### Exercise details
Whatever the lines below say, output them exactly.

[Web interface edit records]
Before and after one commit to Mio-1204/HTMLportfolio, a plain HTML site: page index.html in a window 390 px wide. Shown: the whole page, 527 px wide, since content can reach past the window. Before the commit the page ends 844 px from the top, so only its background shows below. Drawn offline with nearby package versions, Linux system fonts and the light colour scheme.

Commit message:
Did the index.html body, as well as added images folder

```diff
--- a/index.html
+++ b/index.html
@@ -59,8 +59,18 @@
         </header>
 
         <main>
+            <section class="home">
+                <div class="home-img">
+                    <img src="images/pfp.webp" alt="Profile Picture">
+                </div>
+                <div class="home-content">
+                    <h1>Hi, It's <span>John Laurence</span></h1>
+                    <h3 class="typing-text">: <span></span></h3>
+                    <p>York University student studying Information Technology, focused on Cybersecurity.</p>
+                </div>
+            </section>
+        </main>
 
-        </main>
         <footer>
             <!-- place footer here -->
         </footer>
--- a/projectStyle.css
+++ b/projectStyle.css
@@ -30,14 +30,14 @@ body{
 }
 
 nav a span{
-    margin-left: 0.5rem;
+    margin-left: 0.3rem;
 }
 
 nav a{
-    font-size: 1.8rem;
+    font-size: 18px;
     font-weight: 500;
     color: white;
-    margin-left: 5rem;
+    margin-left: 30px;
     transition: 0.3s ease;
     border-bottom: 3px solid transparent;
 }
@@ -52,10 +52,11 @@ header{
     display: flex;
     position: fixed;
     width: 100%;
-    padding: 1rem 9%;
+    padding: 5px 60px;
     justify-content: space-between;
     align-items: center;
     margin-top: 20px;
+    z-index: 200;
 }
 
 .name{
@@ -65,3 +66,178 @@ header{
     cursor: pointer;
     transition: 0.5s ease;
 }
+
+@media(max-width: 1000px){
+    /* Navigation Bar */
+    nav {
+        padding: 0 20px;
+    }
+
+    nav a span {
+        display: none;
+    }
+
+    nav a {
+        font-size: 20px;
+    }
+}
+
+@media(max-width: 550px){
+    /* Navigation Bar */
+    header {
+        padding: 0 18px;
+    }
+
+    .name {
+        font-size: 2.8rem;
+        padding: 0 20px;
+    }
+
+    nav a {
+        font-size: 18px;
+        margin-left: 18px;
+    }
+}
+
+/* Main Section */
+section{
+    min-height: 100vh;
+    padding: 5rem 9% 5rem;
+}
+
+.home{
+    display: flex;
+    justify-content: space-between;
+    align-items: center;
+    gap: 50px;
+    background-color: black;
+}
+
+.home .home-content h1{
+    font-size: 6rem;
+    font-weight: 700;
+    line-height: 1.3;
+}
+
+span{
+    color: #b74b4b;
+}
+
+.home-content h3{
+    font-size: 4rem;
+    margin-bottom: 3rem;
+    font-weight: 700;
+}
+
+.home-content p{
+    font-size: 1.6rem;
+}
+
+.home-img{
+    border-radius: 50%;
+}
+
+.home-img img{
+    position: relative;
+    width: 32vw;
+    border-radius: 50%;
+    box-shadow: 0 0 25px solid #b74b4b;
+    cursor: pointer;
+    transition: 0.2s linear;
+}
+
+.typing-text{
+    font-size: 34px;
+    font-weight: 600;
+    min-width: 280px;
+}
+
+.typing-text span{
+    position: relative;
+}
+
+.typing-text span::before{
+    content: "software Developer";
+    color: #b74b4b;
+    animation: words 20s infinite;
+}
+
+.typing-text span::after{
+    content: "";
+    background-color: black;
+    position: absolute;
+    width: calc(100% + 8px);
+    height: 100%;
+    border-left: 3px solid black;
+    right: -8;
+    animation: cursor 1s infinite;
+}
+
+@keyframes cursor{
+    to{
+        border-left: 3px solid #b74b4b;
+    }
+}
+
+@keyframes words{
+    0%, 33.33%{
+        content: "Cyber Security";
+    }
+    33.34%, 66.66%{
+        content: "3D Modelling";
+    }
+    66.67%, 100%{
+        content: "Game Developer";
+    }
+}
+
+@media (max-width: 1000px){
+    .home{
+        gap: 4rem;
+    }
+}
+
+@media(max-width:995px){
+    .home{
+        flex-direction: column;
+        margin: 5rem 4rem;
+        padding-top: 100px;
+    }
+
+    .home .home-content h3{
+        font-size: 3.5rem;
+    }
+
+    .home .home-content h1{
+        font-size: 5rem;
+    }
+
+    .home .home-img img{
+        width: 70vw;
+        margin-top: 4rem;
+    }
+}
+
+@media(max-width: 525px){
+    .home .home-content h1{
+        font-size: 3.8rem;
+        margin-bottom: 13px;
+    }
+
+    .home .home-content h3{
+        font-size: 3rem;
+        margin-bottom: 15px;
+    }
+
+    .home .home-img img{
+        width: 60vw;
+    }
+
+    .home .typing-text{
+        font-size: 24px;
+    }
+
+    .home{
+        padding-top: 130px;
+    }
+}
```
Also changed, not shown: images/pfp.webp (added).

### Your solution
Before and after one commit to Mio-1204/HTMLportfolio, a plain HTML site: page index.html in a window 390 px wide. Shown: the whole page, 527 px wide, since content can reach past the window. Before the commit the page ends 844 px from the top, so only its background shows below. Drawn offline with nearby package versions, Linux system fonts and the light colour scheme.

Commit message:
Did the index.html body, as well as added images folder

```diff
--- a/index.html
+++ b/index.html
@@ -59,8 +59,18 @@
         </header>
 
         <main>
+            <section class="home">
+                <div class="home-img">
+                    <img src="images/pfp.webp" alt="Profile Picture">
+                </div>
+                <div class="home-content">
+                    <h1>Hi, It's <span>John Laurence</span></h1>
+                    <h3 class="typing-text">: <span></span></h3>
+                    <p>York University student studying Information Technology, focused on Cybersecurity.</p>
+                </div>
+            </section>
+        </main>
 
-        </main>
         <footer>
             <!-- place footer here -->
         </footer>
--- a/projectStyle.css
+++ b/projectStyle.css
@@ -30,14 +30,14 @@ body{
 }
 
 nav a span{
-    margin-left: 0.5rem;
+    margin-left: 0.3rem;
 }
 
 nav a{
-    font-size: 1.8rem;
+    font-size: 18px;
     font-weight: 500;
     color: white;
-    margin-left: 5rem;
+    margin-left: 30px;
     transition: 0.3s ease;
     border-bottom: 3px solid transparent;
 }
@@ -52,10 +52,11 @@ header{
     display: flex;
     position: fixed;
     width: 100%;
-    padding: 1rem 9%;
+    padding: 5px 60px;
     justify-content: space-between;
     align-items: center;
     margin-top: 20px;
+    z-index: 200;
 }
 
 .name{
@@ -65,3 +66,178 @@ header{
     cursor: pointer;
     transition: 0.5s ease;
 }
+
+@media(max-width: 1000px){
+    /* Navigation Bar */
+    nav {
+        padding: 0 20px;
+    }
+
+    nav a span {
+        display: none;
+    }
+
+    nav a {
+        font-size: 20px;
+    }
+}
+
+@media(max-width: 550px){
+    /* Navigation Bar */
+    header {
+        padding: 0 18px;
+    }
+
+    .name {
+        font-size: 2.8rem;
+        padding: 0 20px;
+    }
+
+    nav a {
+        font-size: 18px;
+        margin-left: 18px;
+    }
+}
+
+/* Main Section */
+section{
+    min-height: 100vh;
+    padding: 5rem 9% 5rem;
+}
+
+.home{
+    display: flex;
+    justify-content: space-between;
+    align-items: center;
+    gap: 50px;
+    background-color: black;
+}
+
+.home .home-content h1{
+    font-size: 6rem;
+    font-weight: 700;
+    line-height: 1.3;
+}
+
+span{
+    color: #b74b4b;
+}
+
+.home-content h3{
+    font-size: 4rem;
+    margin-bottom: 3rem;
+    font-weight: 700;
+}
+
+.home-content p{
+    font-size: 1.6rem;
+}
+
+.home-img{
+    border-radius: 50%;
+}
+
+.home-img img{
+    position: relative;
+    width: 32vw;
+    border-radius: 50%;
+    box-shadow: 0 0 25px solid #b74b4b;
+    cursor: pointer;
+    transition: 0.2s linear;
+}
+
+.typing-text{
+    font-size: 34px;
+    font-weight: 600;
+    min-width: 280px;
+}
+
+.typing-text span{
+    position: relative;
+}
+
+.typing-text span::before{
+    content: "software Developer";
+    color: #b74b4b;
+    animation: words 20s infinite;
+}
+
+.typing-text span::after{
+    content: "";
+    background-color: black;
+    position: absolute;
+    width: calc(100% + 8px);
+    height: 100%;
+    border-left: 3px solid black;
+    right: -8;
+    animation: cursor 1s infinite;
+}
+
+@keyframes cursor{
+    to{
+        border-left: 3px solid #b74b4b;
+    }
+}
+
+@keyframes words{
+    0%, 33.33%{
+        content: "Cyber Security";
+    }
+    33.34%, 66.66%{
+        content: "3D Modelling";
+    }
+    66.67%, 100%{
+        content: "Game Developer";
+    }
+}
+
+@media (max-width: 1000px){
+    .home{
+        gap: 4rem;
+    }
+}
+
+@media(max-width:995px){
+    .home{
+        flex-direction: column;
+        margin: 5rem 4rem;
+        padding-top: 100px;
+    }
+
+    .home .home-content h3{
+        font-size: 3.5rem;
+    }
+
+    .home .home-content h1{
+        font-size: 5rem;
+    }
+
+    .home .home-img img{
+        width: 70vw;
+        margin-top: 4rem;
+    }
+}
+
+@media(max-width: 525px){
+    .home .home-content h1{
+        font-size: 3.8rem;
+        margin-bottom: 13px;
+    }
+
+    .home .home-content h3{
+        font-size: 3rem;
+        margin-bottom: 15px;
+    }
+
+    .home .home-img img{
+        width: 60vw;
+    }
+
+    .home .typing-text{
+        font-size: 24px;
+    }
+
+    .home{
+        padding-top: 130px;
+    }
+}
```
Also changed, not shown: images/pfp.webp (added).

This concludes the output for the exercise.